“Anti-Semitism is a serious matter. Many generations of Jews can testify to this. So whatever we do, we should not fall into the end-of-history trap.

Israel’s Zionism is not naïve. So, the country responds to concerns about anti-Semitism with contemporary realism. True, there will be anti-Semitism but Jews will be protected. The Israel Defense Forces will protect them. That is, if they all gather here. And of course, that may be true. They will be protected as long as Israel is strong enough to withstand attacks. 

Is there a way for Israel and the Jews to go beyond safe haven (Israel) and condemnation (American Jews)? There is no easy answer to such a question, except that maybe the time has come to reconsider the options. We can assume that anti-Semitism is also our fault, and take the appropriate steps; we can prepare mobile homes for Jewish refugees who would soon be fleeing to Israel; we can form groups of assassins and kill anyone suspected of anti-Semitism (without being caught); we can provide economic assistance to organizations working against anti-Semitism in key countries; we can launch a campaign to change the image of the Jews. And still, it is not clear that any of these options, or a combination of them all, will be of much help. So, we also have the option of doing nothing for now. But even doing nothing is better as a conscious decision, and not as one born out of laziness.

Anti-Semitism is a serious matter. Many generations of Jews can testify to this. So whatever we do, we should not fall into the end-of-history trap. We shouldn’t assume that the establishment of the State of Israel, or the great Jewish renaissance in America, nullified the relevance of anti-Semitism. We should remember that this is a dangerous and cunning enemy. And one of its nastiest tricks is to turn the Jews against one another.  

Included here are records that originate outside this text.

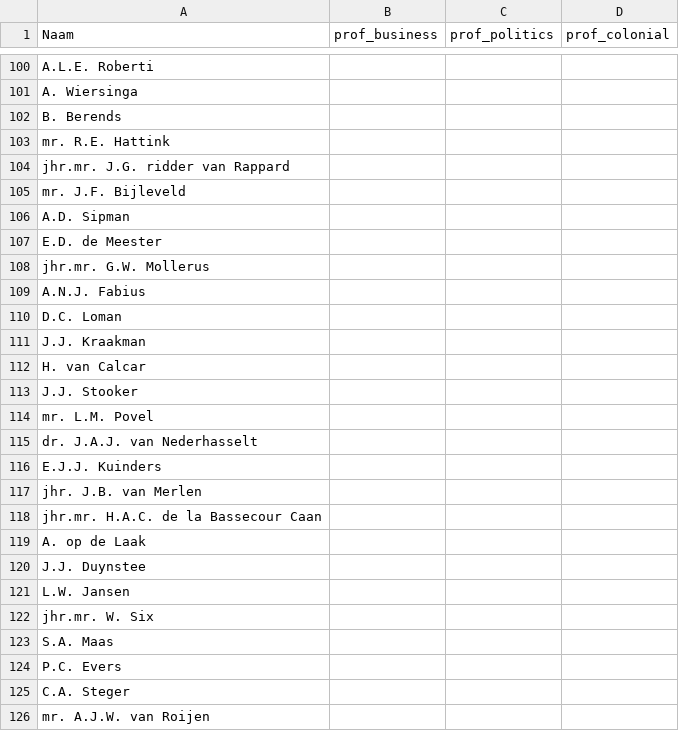
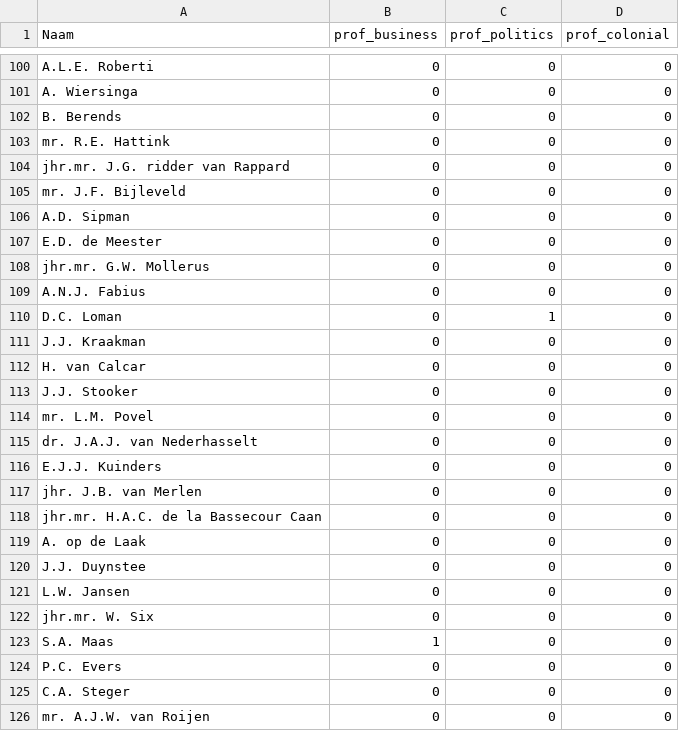
Before and after one commit to basm92/Polrents, a CSV file: Data/nonpolitician_data/nonpoliticians_careerinfo.csv, drawn as a sheet; only a part is shown, gaps mark what is left out; the diff covers the shown part only; the diff names each change by its address in the sheet, - before the commit and + after, or states it on an @@ line.

```diff
--- a/Data/nonpolitician_data/nonpoliticians_careerinfo.csv
+++ b/Data/nonpolitician_data/nonpoliticians_careerinfo.csv
-B100:B122 (prof_business): (empty)
+B100:B122 (prof_business): 0
-C100:C109 (prof_politics): (empty)
+C100:C109 (prof_politics): 0
-D100:D126 (prof_colonial): (empty)
+D100:D126 (prof_colonial): 0
-C110 (prof_politics): (empty)
+C110 (prof_politics): 1
-C111:C126 (prof_politics): (empty)
+C111:C126 (prof_politics): 0
-B123 (prof_business): (empty)
+B123 (prof_business): 1
-B124:B126 (prof_business): (empty)
+B124:B126 (prof_business): 0
```
Also changed, not shown: 90 edited cells elsewhere in this file.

Shmuel Rosner is senior political editor. For more analysis of Israeli and international politics, visit Rosner’s Domain at jewishjournal.com/rosnersdomain.